Looking On (1970) *** / ****
By this time the Move had gone through a few lineup changes, the major ones being the departure of Carl Wayne and the entrance of Jeff Lynne. Of the seven songs on the original album, Lynne composes the two best: the ominous "What?" that rumbles epically with vague birth-of-Christ alusions in apocalyptic but richly melodic style, veering from dreamy verses to suddenly fiery choruses of electronically-treated vocals. Whew! "Open Up Said the World at the Door," is a more complex multi-part construction, not as immediately catchy, with jerkily pounding piano and mass-choir harmonies. Drummer Bev Bevan contributes a number, too, "Turkish Tram Conductor Blues," of which the less said the better.
Q: What's the last thing a drummer says to his band?
A: "Hey, why don't we try some of my songs?"

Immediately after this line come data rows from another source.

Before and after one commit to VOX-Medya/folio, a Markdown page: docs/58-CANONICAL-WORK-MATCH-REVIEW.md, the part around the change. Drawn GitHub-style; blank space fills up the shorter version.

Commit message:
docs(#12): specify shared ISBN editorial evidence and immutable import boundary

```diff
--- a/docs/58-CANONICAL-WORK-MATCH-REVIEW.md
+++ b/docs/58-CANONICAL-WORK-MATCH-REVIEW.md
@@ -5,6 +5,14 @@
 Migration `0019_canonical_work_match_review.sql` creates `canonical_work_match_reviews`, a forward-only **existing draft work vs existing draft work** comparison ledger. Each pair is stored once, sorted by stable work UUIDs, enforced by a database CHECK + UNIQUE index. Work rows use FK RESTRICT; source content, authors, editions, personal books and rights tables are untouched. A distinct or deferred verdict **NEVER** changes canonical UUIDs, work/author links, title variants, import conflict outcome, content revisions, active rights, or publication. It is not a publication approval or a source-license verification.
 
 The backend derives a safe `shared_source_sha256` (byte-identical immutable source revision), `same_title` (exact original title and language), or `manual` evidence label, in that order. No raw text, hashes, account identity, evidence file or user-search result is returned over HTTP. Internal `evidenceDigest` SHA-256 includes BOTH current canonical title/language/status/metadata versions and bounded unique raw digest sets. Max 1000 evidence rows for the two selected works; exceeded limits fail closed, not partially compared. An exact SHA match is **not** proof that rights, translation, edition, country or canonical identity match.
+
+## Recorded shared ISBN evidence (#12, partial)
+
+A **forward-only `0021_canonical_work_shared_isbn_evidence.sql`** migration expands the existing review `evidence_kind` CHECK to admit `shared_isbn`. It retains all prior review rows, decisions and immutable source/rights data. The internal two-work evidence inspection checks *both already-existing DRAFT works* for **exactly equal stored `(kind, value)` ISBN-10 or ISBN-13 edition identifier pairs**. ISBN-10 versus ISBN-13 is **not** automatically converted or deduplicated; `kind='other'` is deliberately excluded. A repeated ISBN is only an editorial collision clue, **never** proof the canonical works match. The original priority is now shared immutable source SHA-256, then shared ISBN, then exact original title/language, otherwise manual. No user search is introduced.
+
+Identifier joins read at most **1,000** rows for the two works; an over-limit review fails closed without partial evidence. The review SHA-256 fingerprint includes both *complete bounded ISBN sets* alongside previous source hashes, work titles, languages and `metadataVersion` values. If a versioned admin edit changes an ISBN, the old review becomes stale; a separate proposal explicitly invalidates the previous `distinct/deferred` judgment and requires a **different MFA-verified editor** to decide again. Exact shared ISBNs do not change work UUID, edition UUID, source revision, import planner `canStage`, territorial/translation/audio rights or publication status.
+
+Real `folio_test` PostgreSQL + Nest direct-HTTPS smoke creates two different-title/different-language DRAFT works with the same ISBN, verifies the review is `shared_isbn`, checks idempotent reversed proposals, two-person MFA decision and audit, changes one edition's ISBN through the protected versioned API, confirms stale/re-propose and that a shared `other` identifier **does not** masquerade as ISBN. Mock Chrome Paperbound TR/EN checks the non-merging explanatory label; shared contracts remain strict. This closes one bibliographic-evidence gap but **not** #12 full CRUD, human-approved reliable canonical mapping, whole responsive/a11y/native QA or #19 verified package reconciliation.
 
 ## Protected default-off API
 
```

As for Roy Wood, once again he's in album-material writing slump. This being released hot on the heels of a fellow Birmingham band entitled Black Sabbath earning some early success, the Move apparently feel the need to move in a heavier direction. Not that they're bad as a heavy rock band; it's just that they are mediocre at it. The songs are heavy enough, alright, but as a guitarist neither Lynne nor Wood are particularly adept at crunching out monster hard rock riffs - they're art-pop songwriters, for J.C.'s sake, and that's where their talents lie. "Brontosaurus," is the only truly successful Wood composition this time out, with its lumbering bass-heavy stomp indeed mimicking some dredged-up prehistoric beast thrashing in the tar pit (is this where they got the term "dinosaur rock"?) until idiotically boogieing frenetically in the mid-section, but nevermind, it's still a great song. Wood's other songs do have their touches of genius, but they're only side-touches - the scraping violin in the middle of "When Alice Comes Back to the Farm," the unexpected arrival of bagpipes in the middle of an alleged heavy metal number on the title track (AC/DC are the only other band I am aware of to have pulled off the same trick), and the....well, there's practically nothing positive I can say about the closer, "Feel Too Good."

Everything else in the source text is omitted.